South Africans hunt for bargains online

first_img26 January 2009Local e-commerce comparison site Jump Shopping chose bidorbuy as the best South African online auction site for the third year running in 2008. Bidorbuy attributes its success to a simple business model: make a website and allow other people to trade on it among themselves.Established in 1999 for individuals to buy and sell their wares online, bidorbuy’s registered users passed the 300 000 mark by November, a growth of 40%, while average sales have risen from about R9-million a month a year ago to about R20-million a month currently.About 80% of transactions are concluded in the auction format, the remainder being fixed-price sales. In line with perceived international trends, the company expects an increase in fixed-price listings.“The move towards fixed-price items seems the logical next step,” says bidorbuy director Andy Higgins.“After all, some people prefer to come to the site, browse, and buy. They don’t want to waste time on a lengthy bidding process at the end of which they may have nothing to show for it, because someone else might outbid them and walk away with the item they wanted to buy.”Crazy Wednesday, Snap FridayHowever, according to bidorbuy, their sellers do not quite see it that way: many maintain that they have a better chance of selling their merchandise, and at a higher profit, when they list them in auction format.The buyers, meanwhile, favour the auctions starting from R1 with no reserve, which have become so popular that the company has dedicated two days of the week to such auctions: Crazy Wednesday and Snap Friday.Most of the R1, no-reserve, items on bidorbuy are in the low to medium value category, though every now and then a seller will stage a surprise and raise everything: a two-bedroom apartment in Helderkruin, in Gauteng’s West Rand, closed at R390 000, having opened at R1 without reserve, while a second-hand Mercedes Benz CLK320 has also appeared on a R1 no-reserve auction.“It must be emphasised that auctions are not an efficient way of selling all goods – they do not always work well for items whose price can be anticipated in advance,” Higgins says. “But auctions do excel when they are called to set the price for items of indeterminable value, for example collectibles or used items.
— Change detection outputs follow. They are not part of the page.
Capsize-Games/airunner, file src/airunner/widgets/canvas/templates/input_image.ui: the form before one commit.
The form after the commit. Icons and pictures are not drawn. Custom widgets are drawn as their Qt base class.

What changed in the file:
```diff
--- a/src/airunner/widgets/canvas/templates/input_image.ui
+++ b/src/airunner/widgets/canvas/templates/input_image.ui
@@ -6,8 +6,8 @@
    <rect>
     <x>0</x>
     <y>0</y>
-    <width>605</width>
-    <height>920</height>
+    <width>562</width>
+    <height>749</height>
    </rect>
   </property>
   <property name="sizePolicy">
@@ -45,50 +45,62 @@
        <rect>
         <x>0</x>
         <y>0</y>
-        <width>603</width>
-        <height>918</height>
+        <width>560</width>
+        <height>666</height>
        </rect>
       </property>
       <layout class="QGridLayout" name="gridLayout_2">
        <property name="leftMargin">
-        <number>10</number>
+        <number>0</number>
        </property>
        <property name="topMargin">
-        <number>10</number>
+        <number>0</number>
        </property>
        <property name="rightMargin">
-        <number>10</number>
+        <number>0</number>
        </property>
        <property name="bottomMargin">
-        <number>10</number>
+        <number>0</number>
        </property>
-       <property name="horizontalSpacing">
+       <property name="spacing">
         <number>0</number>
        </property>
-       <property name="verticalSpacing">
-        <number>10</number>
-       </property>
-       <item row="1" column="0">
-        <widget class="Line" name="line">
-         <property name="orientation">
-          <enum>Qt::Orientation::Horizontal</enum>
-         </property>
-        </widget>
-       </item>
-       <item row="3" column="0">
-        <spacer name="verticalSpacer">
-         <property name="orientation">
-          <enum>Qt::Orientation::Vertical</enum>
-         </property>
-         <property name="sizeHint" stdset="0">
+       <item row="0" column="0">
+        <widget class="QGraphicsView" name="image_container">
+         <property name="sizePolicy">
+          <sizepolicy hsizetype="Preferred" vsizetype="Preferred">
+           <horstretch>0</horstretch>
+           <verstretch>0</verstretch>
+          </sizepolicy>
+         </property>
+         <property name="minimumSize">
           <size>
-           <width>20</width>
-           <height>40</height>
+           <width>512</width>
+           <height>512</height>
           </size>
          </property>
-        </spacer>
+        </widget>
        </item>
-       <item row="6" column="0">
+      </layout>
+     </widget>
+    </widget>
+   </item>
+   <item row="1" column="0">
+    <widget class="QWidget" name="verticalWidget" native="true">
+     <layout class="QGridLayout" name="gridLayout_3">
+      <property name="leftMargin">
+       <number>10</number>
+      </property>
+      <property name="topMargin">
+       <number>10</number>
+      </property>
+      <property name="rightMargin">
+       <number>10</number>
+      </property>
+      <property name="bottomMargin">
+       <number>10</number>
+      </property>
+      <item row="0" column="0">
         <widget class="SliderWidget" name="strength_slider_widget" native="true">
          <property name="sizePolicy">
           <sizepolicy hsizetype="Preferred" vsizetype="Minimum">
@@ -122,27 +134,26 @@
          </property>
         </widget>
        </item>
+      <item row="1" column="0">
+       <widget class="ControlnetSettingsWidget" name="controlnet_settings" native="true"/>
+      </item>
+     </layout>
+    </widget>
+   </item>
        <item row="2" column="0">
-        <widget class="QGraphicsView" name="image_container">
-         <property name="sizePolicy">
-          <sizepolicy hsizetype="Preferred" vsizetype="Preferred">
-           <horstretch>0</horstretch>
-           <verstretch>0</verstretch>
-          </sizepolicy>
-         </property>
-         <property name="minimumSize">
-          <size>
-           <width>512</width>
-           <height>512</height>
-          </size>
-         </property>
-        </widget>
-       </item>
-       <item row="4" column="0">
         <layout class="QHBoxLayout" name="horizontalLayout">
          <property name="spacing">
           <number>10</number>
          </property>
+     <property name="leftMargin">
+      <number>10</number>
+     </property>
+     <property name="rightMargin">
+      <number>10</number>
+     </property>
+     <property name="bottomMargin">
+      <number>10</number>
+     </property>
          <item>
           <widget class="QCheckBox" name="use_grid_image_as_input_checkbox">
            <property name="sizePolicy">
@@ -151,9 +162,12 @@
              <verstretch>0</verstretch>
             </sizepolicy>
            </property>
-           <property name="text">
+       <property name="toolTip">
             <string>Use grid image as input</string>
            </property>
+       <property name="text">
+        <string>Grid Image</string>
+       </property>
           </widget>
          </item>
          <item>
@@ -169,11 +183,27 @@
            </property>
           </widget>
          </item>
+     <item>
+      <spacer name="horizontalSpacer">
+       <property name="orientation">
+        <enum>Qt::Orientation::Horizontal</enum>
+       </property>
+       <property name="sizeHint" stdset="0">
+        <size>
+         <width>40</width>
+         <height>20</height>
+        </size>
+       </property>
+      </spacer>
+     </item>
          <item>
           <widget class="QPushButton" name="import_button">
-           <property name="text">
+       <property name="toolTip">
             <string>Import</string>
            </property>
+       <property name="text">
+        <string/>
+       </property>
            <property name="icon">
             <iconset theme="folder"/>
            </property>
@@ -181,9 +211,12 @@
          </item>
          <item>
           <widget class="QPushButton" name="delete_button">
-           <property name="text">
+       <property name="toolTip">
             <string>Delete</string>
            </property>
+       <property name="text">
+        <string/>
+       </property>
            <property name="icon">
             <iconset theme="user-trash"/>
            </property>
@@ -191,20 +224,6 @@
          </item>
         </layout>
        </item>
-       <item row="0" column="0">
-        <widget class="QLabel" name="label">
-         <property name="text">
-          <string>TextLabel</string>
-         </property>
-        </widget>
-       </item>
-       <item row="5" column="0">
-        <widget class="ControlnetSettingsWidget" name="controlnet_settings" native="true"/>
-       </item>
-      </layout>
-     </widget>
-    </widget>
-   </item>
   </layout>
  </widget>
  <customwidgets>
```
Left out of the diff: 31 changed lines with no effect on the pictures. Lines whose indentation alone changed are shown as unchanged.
In those cases, the auctions provide a very good dynamic pricing mechanism.”Simple formulaAll in all, the bidorbuy business model boils down to a very simple formula: make a website and allow other people to trade on it among themselves, the company says.“As a company, bidorbuy has no contact with the goods traded on its site. It does not need to worry about warehouses and shipping and other complicated details.”Bidorbuy also points out that its business model has shown unusual vitality in these times of the economic gloom.“Up to a point, consumer-to-consumer online sites like bidorbuy.co.za thrive on recession, because that is when people come to the site to sell in order to improve their finances and to buy bargains in order to save on their expenses.”SAinfo reporter Would you like to use this article in your publicationor on your website?See: Using SAinfo materiallast_img read more